Arsenal: Spurs Can Only Dream Of Where We Are Right Now
I’d like to start this preview with the immortal words of John Lennon:
So this is Tottenham/
What have you done?/
Another year wasted/
And a new waste, begun/
A very merry derby/
Let’s all drink some beer/
We’ll all laugh at Tottenham/
Without any fear.
Good bloke, that Lennon.
So Arsenal come into this derby with a vague whiff of sepia toned nostalgia in the air. It seems Tottenham’s days of pestering us for fourth spot are over, and they seem to be comfortable now with their 5th to 7th place mediocrity. The cataclysmic loss of Bale has seriously derailed Tottenham from genuine threat to genuine sad humans. Watching them now feels like watching a 43 year old former lothario try and pull stunners down Oceana in Southend. He has that glint in his eye that lets on to his past ability, that occasional swagger that belies a gaping chasm between his ambition to pull the busty blonde sauntering around in the VIP section of Champions League football, to the insecure mother of two downing the bittersweet Apple Sourz of the Europa League.
Spurs can only dream of being where we are right now, in this vein of form, with this confidence.
Arsenal can smell that aromatic nostalgia because this is the first North London derby in years that we can face a Tottenham side who we are scared of anymore. This is the first derby since roughly our last Premiership title that we can go into confidently expecting a win. Not quite a formality, but expecting a win nonetheless.
Yes our fortunes in the League Cup were contrasting, but we played a 2nd placed Southampton side with a defence consisting of four members of the King’s College Choir and an attack featuring a collectively-bored left foot. We go into the game still unbeaten in the league and looking extremely dangerous in attack. The signs are all there for Welbeck and Özil to begin an illustrious partnership up front. As I have previously said, Welbeck will bring out the best in Özil, and the Aston Villa game was a ruthless example of how that could look in practice.
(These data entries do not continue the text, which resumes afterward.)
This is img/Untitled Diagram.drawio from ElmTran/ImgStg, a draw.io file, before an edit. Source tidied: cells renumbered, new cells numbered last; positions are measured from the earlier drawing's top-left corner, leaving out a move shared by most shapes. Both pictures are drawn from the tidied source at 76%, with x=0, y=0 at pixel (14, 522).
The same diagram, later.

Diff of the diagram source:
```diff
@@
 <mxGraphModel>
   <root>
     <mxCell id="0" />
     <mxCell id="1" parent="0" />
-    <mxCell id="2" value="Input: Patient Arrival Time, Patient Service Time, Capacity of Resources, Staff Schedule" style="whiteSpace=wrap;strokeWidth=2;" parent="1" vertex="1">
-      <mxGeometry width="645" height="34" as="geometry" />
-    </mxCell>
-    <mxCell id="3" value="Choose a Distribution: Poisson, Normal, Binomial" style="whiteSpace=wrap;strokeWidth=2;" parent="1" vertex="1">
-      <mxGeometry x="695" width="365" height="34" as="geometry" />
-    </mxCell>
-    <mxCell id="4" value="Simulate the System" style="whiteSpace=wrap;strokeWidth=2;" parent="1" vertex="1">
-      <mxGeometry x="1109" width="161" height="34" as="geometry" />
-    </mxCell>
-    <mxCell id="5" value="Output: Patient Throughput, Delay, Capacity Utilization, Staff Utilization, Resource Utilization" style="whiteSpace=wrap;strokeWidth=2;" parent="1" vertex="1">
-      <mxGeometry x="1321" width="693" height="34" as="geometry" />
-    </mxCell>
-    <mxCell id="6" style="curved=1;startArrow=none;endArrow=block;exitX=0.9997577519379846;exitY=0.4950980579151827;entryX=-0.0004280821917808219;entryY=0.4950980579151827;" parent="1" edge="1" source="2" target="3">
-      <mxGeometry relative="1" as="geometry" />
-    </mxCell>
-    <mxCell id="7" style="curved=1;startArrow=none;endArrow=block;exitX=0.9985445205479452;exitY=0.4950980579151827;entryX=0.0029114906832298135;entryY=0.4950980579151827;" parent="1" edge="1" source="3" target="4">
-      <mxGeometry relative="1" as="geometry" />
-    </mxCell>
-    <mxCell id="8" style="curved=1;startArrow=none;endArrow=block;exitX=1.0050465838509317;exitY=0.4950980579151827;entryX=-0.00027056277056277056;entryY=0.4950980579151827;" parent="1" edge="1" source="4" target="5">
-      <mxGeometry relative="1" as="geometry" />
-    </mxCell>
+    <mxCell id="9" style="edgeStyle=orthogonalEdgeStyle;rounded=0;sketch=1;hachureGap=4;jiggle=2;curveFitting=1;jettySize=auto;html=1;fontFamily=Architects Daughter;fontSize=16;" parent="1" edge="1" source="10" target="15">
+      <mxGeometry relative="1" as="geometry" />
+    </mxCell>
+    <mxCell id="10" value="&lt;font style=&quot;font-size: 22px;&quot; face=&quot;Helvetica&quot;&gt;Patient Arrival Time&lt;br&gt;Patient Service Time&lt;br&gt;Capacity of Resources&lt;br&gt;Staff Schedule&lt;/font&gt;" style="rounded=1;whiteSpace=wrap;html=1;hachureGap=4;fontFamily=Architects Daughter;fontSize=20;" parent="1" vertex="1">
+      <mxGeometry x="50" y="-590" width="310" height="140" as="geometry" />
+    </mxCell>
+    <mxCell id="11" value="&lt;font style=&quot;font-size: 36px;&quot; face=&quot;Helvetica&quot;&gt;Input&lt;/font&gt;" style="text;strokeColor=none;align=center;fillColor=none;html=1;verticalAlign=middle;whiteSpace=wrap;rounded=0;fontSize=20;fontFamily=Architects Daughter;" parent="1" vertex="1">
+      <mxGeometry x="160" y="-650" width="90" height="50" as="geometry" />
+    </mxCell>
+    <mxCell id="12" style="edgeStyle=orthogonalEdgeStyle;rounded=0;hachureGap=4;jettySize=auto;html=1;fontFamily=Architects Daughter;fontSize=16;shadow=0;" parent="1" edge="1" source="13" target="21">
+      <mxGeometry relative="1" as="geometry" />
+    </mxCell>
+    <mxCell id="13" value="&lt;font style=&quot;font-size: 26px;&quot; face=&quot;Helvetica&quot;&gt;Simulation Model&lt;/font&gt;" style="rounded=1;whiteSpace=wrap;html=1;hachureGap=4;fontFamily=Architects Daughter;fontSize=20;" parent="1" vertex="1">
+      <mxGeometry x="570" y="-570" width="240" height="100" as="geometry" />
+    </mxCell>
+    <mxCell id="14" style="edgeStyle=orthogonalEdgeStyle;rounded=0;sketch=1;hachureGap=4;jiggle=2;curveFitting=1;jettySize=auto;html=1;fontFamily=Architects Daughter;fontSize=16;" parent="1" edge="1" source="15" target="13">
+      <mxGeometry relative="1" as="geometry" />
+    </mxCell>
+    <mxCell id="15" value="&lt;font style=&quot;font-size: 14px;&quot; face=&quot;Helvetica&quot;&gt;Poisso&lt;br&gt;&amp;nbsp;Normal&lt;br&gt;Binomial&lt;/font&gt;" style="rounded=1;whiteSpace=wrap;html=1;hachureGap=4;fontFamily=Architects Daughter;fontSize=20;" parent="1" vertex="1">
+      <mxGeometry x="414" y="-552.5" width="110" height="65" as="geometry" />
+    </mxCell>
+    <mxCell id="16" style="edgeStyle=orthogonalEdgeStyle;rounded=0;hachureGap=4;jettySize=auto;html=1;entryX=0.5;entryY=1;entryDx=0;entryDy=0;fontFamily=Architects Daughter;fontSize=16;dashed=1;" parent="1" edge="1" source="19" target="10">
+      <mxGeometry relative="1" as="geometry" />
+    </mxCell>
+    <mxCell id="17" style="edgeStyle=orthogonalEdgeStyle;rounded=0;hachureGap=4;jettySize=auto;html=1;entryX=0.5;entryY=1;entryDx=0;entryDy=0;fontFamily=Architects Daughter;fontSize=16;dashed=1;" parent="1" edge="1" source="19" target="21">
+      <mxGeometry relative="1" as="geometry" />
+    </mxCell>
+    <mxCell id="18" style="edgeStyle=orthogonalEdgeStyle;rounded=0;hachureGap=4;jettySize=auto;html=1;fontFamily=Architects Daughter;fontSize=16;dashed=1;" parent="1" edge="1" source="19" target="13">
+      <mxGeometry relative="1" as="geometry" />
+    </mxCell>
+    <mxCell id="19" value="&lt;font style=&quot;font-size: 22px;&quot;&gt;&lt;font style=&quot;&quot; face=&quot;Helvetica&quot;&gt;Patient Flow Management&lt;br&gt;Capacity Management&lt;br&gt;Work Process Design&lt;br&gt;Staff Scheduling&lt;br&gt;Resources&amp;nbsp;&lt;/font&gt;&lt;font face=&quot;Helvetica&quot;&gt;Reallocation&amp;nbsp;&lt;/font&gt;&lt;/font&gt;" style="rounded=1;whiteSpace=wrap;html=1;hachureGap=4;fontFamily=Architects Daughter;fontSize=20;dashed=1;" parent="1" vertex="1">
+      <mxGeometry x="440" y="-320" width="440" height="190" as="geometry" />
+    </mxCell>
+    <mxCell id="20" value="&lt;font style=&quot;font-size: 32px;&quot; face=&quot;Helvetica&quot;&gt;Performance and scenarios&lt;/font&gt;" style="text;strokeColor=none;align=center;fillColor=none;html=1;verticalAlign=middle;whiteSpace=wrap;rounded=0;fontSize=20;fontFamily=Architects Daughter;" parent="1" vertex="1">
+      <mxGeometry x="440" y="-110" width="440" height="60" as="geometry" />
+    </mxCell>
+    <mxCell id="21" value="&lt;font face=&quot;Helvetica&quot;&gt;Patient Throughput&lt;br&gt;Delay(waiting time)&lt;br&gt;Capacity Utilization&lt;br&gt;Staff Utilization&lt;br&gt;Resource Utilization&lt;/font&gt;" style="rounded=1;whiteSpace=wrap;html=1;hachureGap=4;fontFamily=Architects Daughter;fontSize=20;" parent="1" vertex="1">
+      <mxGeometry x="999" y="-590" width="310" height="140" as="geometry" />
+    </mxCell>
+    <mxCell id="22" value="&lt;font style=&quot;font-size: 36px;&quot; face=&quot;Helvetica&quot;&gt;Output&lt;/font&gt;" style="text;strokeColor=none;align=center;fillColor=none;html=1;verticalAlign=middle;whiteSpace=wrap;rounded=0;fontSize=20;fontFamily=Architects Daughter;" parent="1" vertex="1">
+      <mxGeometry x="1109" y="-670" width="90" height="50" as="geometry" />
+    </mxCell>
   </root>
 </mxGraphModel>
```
Throw in the constant harrying of Sanchez, and the bench with explosive players like the Ox and Rosicky who can threaten tired legs late on with more pressure and driving runs, and the game suddenly doesn’t look to appealing to an away side visiting Ashburton Grove. This on top of the fact that this particular away side haven’t won in their last three league games including a trouncing by an unconfident Liverpool side.
Obviously it’s never as clear cut as all that. Derbies always add an element of unpredictability to proceedings, and there have been countless times when Arsenal have thrown away a emphatic lead or been beaten against the run of play in these games (who can forget that 4-4 catastrophe a few years back?). That is the beauty of derbies, the feeling from the crowd and the tension implicit in the rivalry can lead to random mistakes or moments of genius. In reality though, there can only be one winner here.
Arsenal: two nil.